Where a picture appears, skip it; print everything else in the records exactly as it stands.

RECORDS SHOWN

☆ ☆ ☆ ☆

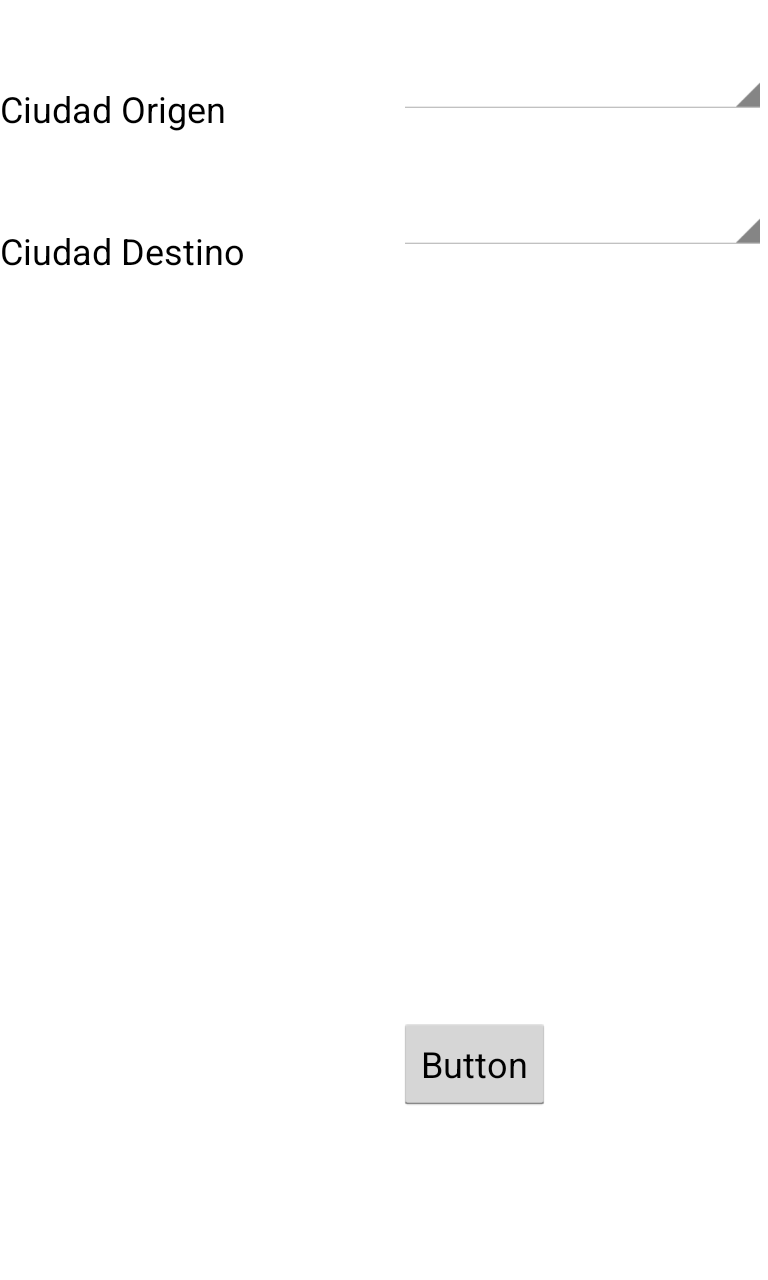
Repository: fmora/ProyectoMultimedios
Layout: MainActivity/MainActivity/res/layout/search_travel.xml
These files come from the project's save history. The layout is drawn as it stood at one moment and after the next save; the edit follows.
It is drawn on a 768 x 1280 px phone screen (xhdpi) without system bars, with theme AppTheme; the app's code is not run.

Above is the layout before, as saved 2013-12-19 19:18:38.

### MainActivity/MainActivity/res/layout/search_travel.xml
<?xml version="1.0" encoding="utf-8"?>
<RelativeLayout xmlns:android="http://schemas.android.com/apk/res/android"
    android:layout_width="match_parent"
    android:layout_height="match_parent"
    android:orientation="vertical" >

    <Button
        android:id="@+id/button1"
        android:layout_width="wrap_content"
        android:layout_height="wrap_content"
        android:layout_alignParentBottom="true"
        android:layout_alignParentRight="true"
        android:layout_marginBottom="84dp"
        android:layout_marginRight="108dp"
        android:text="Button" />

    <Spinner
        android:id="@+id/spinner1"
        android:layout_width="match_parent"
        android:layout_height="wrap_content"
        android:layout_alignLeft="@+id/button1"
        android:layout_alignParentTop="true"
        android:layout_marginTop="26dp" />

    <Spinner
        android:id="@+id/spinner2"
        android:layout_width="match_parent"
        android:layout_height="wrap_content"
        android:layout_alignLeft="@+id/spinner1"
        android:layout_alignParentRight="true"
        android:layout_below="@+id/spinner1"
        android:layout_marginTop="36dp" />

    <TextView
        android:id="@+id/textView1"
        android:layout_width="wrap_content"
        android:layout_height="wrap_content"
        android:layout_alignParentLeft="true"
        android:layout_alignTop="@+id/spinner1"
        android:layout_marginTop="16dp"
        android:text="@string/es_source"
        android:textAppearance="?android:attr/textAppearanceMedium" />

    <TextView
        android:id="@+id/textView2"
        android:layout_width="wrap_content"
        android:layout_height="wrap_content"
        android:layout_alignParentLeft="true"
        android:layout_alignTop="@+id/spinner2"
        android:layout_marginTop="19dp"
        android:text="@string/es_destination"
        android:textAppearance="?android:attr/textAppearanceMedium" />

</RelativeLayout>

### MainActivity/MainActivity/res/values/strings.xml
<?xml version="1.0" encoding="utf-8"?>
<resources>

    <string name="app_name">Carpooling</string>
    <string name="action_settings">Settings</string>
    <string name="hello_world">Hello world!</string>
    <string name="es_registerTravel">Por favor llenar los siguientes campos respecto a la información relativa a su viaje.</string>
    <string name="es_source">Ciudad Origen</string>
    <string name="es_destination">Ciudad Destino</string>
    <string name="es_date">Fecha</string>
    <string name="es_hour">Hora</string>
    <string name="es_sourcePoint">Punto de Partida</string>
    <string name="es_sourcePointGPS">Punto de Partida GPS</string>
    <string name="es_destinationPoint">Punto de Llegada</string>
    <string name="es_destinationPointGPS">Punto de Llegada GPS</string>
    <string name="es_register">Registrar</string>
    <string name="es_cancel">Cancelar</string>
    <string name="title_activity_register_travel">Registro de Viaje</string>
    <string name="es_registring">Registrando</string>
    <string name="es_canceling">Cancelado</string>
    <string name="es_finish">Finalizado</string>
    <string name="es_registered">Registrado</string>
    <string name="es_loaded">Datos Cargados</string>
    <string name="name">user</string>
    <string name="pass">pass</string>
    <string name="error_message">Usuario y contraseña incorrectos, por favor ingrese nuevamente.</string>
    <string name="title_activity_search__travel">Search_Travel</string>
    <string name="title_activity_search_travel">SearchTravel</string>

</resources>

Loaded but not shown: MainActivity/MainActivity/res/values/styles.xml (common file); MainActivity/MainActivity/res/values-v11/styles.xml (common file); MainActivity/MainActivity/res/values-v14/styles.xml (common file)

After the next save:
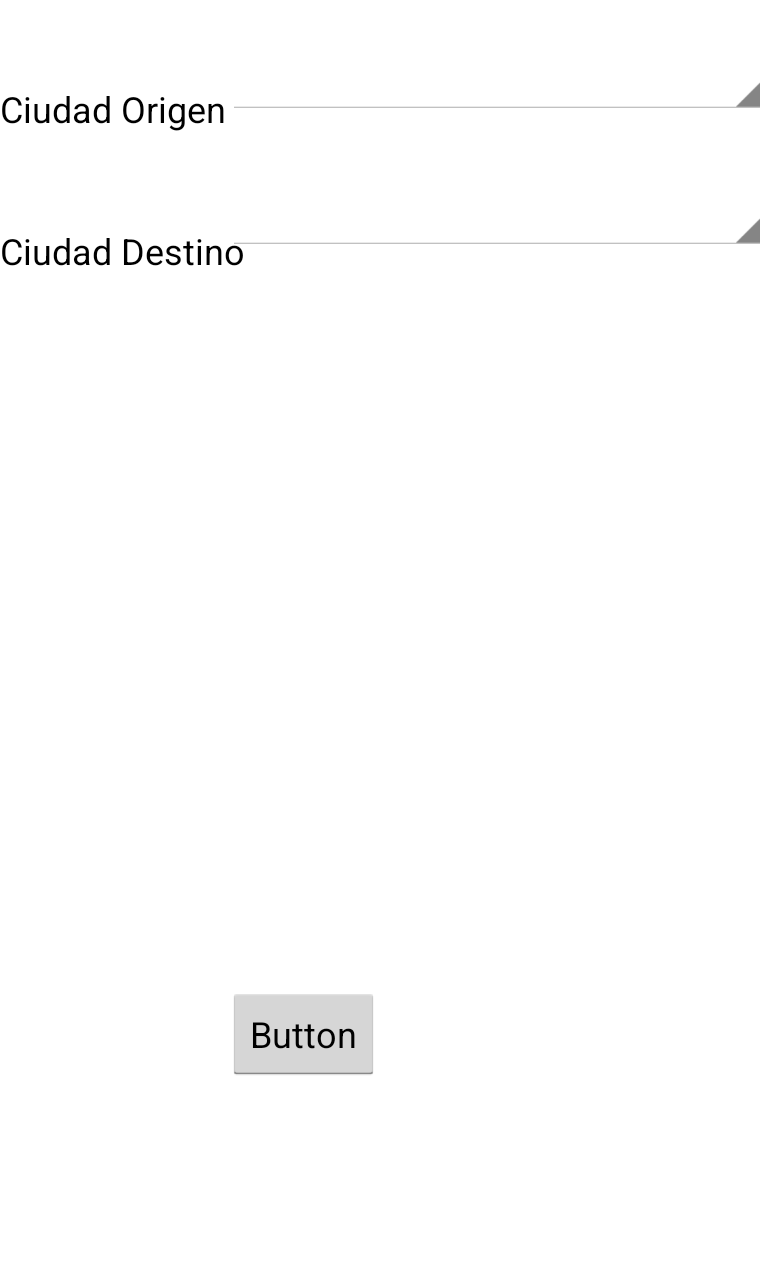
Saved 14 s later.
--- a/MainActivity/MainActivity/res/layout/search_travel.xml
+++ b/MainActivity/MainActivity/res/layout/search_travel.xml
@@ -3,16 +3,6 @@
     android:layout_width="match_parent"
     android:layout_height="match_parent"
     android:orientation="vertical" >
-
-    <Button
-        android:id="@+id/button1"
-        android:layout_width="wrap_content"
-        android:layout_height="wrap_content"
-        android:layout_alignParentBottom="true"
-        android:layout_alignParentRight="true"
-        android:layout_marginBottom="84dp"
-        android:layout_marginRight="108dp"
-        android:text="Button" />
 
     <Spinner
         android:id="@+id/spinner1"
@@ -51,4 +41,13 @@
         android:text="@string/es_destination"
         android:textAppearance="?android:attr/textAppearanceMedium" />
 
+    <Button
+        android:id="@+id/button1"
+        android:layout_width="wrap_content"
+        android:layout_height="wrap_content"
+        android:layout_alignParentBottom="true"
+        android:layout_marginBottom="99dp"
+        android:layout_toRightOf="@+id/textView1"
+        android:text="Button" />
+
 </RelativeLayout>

☆ ☆ ☆ ☆

WRITTEN SOLUTION
Repository: fmora/ProyectoMultimedios
Layout: MainActivity/MainActivity/res/layout/search_travel.xml
These files come from the project's save history. The layout is drawn as it stood at one moment and after the next save; the edit follows.
It is drawn on a 768 x 1280 px phone screen (xhdpi) without system bars, with theme AppTheme; the app's code is not run.

Above is the layout before, as saved 2013-12-19 19:18:38.

### MainActivity/MainActivity/res/layout/search_travel.xml
<?xml version="1.0" encoding="utf-8"?>
<RelativeLayout xmlns:android="http://schemas.android.com/apk/res/android"
    android:layout_width="match_parent"
    android:layout_height="match_parent"
    android:orientation="vertical" >

    <Button
        android:id="@+id/button1"
        android:layout_width="wrap_content"
        android:layout_height="wrap_content"
        android:layout_alignParentBottom="true"
        android:layout_alignParentRight="true"
        android:layout_marginBottom="84dp"
        android:layout_marginRight="108dp"
        android:text="Button" />

    <Spinner
        android:id="@+id/spinner1"
        android:layout_width="match_parent"
        android:layout_height="wrap_content"
        android:layout_alignLeft="@+id/button1"
        android:layout_alignParentTop="true"
        android:layout_marginTop="26dp" />

    <Spinner
        android:id="@+id/spinner2"
        android:layout_width="match_parent"
        android:layout_height="wrap_content"
        android:layout_alignLeft="@+id/spinner1"
        android:layout_alignParentRight="true"
        android:layout_below="@+id/spinner1"
        android:layout_marginTop="36dp" />

    <TextView
        android:id="@+id/textView1"
        android:layout_width="wrap_content"
        android:layout_height="wrap_content"
        android:layout_alignParentLeft="true"
        android:layout_alignTop="@+id/spinner1"
        android:layout_marginTop="16dp"
        android:text="@string/es_source"
        android:textAppearance="?android:attr/textAppearanceMedium" />

    <TextView
        android:id="@+id/textView2"
        android:layout_width="wrap_content"
        android:layout_height="wrap_content"
        android:layout_alignParentLeft="true"
        android:layout_alignTop="@+id/spinner2"
        android:layout_marginTop="19dp"
        android:text="@string/es_destination"
        android:textAppearance="?android:attr/textAppearanceMedium" />

</RelativeLayout>

### MainActivity/MainActivity/res/values/strings.xml
<?xml version="1.0" encoding="utf-8"?>
<resources>

    <string name="app_name">Carpooling</string>
    <string name="action_settings">Settings</string>
    <string name="hello_world">Hello world!</string>
    <string name="es_registerTravel">Por favor llenar los siguientes campos respecto a la información relativa a su viaje.</string>
    <string name="es_source">Ciudad Origen</string>
    <string name="es_destination">Ciudad Destino</string>
    <string name="es_date">Fecha</string>
    <string name="es_hour">Hora</string>
    <string name="es_sourcePoint">Punto de Partida</string>
    <string name="es_sourcePointGPS">Punto de Partida GPS</string>
    <string name="es_destinationPoint">Punto de Llegada</string>
    <string name="es_destinationPointGPS">Punto de Llegada GPS</string>
    <string name="es_register">Registrar</string>
    <string name="es_cancel">Cancelar</string>
    <string name="title_activity_register_travel">Registro de Viaje</string>
    <string name="es_registring">Registrando</string>
    <string name="es_canceling">Cancelado</string>
    <string name="es_finish">Finalizado</string>
    <string name="es_registered">Registrado</string>
    <string name="es_loaded">Datos Cargados</string>
    <string name="name">user</string>
    <string name="pass">pass</string>
    <string name="error_message">Usuario y contraseña incorrectos, por favor ingrese nuevamente.</string>
    <string name="title_activity_search__travel">Search_Travel</string>
    <string name="title_activity_search_travel">SearchTravel</string>

</resources>

Loaded but not shown: MainActivity/MainActivity/res/values/styles.xml (common file); MainActivity/MainActivity/res/values-v11/styles.xml (common file); MainActivity/MainActivity/res/values-v14/styles.xml (common file)

After the next save:
Saved 14 s later.
--- a/MainActivity/MainActivity/res/layout/search_travel.xml
+++ b/MainActivity/MainActivity/res/layout/search_travel.xml
@@ -3,16 +3,6 @@
     android:layout_width="match_parent"
     android:layout_height="match_parent"
     android:orientation="vertical" >
-
-    <Button
-        android:id="@+id/button1"
-        android:layout_width="wrap_content"
-        android:layout_height="wrap_content"
-        android:layout_alignParentBottom="true"
-        android:layout_alignParentRight="true"
-        android:layout_marginBottom="84dp"
-        android:layout_marginRight="108dp"
-        android:text="Button" />
 
     <Spinner
         android:id="@+id/spinner1"
@@ -51,4 +41,13 @@
         android:text="@string/es_destination"
         android:textAppearance="?android:attr/textAppearanceMedium" />
 
+    <Button
+        android:id="@+id/button1"
+        android:layout_width="wrap_content"
+        android:layout_height="wrap_content"
+        android:layout_alignParentBottom="true"
+        android:layout_marginBottom="99dp"
+        android:layout_toRightOf="@+id/textView1"
+        android:text="Button" />
+
 </RelativeLayout>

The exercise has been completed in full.